— Given data —
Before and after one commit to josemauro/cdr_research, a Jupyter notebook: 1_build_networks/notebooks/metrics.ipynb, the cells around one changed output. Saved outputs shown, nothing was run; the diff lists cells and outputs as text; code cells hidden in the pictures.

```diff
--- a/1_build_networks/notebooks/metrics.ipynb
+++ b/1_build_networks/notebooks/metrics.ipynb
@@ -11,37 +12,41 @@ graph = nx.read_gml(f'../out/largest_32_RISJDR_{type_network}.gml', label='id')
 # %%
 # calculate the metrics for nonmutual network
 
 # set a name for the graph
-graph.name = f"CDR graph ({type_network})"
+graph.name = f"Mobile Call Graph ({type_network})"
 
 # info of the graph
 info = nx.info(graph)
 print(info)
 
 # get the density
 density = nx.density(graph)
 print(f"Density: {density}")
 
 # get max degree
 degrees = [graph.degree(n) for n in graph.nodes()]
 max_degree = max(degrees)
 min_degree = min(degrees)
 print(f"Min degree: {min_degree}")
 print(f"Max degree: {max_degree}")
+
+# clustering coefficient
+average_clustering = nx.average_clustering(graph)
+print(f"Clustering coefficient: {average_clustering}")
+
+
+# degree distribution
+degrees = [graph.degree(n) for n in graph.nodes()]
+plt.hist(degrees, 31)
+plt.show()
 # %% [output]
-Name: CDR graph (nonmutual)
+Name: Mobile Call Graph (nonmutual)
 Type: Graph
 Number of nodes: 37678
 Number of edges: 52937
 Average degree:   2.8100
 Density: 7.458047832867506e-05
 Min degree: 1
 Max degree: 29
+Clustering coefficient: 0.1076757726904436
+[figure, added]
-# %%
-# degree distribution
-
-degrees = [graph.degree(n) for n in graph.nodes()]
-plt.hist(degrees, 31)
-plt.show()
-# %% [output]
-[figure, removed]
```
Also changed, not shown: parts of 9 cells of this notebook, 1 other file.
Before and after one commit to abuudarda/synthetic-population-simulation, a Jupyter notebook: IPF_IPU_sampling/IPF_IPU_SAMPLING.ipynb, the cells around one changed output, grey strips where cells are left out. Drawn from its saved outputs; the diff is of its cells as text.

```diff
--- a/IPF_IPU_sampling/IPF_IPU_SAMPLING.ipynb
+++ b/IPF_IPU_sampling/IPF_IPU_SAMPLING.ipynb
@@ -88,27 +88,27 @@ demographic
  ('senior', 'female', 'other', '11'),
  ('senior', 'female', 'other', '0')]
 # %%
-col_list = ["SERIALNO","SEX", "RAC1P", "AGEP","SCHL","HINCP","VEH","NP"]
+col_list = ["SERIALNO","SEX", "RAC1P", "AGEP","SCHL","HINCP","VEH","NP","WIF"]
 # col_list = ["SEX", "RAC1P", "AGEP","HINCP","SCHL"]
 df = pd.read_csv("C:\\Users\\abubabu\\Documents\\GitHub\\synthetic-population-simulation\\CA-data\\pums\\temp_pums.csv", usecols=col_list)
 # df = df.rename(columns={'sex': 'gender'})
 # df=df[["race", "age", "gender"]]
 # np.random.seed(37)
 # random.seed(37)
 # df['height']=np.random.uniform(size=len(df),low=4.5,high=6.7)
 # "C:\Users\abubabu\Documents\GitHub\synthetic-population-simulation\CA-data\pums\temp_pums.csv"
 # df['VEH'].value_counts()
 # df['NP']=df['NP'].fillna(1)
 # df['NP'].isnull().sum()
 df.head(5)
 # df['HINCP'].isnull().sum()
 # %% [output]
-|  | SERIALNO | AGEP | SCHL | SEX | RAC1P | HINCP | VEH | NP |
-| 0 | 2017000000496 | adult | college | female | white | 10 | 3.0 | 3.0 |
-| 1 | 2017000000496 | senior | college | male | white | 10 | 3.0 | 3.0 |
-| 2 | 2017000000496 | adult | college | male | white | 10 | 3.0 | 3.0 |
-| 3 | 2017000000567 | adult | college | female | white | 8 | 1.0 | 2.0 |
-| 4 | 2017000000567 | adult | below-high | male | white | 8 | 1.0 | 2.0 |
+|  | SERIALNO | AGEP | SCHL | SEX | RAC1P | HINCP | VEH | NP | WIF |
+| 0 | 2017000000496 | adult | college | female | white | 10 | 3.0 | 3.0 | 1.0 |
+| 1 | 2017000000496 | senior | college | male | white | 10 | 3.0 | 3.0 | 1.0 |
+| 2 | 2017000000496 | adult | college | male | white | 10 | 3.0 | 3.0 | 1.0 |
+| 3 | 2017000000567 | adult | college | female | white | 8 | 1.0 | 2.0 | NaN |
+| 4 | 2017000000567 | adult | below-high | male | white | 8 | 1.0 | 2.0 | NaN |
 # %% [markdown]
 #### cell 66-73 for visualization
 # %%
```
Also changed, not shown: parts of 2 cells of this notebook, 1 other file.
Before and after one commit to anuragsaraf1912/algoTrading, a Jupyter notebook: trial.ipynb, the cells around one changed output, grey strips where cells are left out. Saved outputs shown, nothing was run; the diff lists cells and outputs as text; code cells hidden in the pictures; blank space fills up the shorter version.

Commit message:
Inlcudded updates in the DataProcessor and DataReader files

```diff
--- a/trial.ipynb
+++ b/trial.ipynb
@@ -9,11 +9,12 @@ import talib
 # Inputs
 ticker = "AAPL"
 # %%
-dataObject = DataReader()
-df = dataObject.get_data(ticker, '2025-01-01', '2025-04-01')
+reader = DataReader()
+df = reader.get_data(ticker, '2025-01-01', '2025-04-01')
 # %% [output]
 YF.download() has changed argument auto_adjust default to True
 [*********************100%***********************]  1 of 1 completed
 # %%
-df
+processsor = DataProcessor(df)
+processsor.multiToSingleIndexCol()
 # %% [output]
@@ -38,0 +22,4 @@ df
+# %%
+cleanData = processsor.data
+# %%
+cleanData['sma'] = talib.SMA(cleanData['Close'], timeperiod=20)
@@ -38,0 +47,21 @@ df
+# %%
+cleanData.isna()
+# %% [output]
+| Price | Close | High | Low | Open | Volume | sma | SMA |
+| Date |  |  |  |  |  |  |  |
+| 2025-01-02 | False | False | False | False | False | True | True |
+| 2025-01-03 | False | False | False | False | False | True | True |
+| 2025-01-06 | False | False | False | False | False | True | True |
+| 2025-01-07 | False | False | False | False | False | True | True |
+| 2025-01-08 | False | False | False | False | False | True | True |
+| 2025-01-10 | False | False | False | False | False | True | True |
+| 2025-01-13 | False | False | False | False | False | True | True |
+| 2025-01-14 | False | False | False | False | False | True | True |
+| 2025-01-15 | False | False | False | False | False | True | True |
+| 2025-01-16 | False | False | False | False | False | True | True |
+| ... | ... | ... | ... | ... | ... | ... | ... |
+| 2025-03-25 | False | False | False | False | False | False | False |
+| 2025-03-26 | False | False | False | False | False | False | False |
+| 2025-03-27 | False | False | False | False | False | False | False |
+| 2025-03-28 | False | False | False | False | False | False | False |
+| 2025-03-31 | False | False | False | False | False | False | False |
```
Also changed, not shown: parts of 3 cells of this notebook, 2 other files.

— Required work —
Within the listing, how many lines hold the string "print"? Answer with the number alone.

— The completed task —
5